- **WHAT YOU ARE ASKED TO DO**: Go over the data and keep only the lines that include "Verdict".

Dataset items:
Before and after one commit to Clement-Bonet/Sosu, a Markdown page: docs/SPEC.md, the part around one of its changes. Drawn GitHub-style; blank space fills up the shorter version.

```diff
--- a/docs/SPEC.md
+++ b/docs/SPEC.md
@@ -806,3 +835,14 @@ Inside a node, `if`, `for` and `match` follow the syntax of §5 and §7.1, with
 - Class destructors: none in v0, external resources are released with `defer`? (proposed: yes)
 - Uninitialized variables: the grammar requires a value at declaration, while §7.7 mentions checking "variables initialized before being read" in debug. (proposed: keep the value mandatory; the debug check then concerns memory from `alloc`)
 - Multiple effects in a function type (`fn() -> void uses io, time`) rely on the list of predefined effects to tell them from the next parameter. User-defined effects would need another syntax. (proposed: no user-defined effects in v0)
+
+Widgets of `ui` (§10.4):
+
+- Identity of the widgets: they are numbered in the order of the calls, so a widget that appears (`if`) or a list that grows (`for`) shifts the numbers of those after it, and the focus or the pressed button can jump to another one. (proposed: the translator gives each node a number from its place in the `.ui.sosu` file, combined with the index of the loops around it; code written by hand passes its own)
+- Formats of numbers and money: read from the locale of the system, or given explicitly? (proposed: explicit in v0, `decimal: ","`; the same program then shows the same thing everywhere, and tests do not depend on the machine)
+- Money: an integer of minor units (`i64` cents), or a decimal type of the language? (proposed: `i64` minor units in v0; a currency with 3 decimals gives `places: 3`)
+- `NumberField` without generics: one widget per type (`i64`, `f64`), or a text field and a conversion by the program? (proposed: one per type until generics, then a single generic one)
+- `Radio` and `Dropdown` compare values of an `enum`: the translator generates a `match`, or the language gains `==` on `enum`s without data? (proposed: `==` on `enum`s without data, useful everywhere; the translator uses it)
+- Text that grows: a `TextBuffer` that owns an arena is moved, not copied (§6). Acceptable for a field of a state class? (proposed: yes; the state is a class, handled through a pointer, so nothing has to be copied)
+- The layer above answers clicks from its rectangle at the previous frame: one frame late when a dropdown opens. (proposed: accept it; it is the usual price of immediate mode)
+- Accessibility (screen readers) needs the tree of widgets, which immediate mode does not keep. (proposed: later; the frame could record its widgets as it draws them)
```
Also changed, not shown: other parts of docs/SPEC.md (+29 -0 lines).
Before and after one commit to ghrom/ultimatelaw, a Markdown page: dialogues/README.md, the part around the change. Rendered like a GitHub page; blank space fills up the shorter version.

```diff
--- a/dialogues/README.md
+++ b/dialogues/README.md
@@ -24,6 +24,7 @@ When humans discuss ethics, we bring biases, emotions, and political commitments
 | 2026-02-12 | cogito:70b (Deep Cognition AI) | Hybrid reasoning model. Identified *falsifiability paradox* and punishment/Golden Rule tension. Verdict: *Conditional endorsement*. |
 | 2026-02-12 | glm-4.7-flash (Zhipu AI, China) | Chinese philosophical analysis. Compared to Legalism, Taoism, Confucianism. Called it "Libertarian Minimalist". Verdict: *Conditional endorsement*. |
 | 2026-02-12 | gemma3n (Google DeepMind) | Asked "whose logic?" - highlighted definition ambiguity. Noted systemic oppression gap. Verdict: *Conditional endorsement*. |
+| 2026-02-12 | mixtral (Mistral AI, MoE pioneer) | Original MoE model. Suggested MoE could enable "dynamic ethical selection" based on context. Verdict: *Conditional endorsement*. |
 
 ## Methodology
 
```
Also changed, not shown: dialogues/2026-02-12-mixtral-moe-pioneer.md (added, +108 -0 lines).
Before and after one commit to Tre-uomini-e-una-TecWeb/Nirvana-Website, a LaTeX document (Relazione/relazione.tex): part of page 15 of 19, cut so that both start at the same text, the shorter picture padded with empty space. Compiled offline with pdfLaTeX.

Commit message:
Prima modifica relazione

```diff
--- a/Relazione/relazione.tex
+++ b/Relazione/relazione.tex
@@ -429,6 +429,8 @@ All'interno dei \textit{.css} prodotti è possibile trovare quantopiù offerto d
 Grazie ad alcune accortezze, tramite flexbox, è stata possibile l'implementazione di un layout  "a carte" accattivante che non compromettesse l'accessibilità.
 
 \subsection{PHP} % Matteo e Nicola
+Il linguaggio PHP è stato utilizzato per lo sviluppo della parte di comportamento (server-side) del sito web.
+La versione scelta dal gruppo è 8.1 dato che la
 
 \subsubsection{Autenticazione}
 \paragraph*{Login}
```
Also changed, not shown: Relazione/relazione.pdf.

- **RESPONSE BELOW**:
 | 2026-02-12 | cogito:70b (Deep Cognition AI) | Hybrid reasoning model. Identified *falsifiability paradox* and punishment/Golden Rule tension. Verdict: *Conditional endorsement*. |
 | 2026-02-12 | glm-4.7-flash (Zhipu AI, China) | Chinese philosophical analysis. Compared to Legalism, Taoism, Confucianism. Called it "Libertarian Minimalist". Verdict: *Conditional endorsement*. |
 | 2026-02-12 | gemma3n (Google DeepMind) | Asked "whose logic?" - highlighted definition ambiguity. Noted systemic oppression gap. Verdict: *Conditional endorsement*. |
+| 2026-02-12 | mixtral (Mistral AI, MoE pioneer) | Original MoE model. Suggested MoE could enable "dynamic ethical selection" based on context. Verdict: *Conditional endorsement*. |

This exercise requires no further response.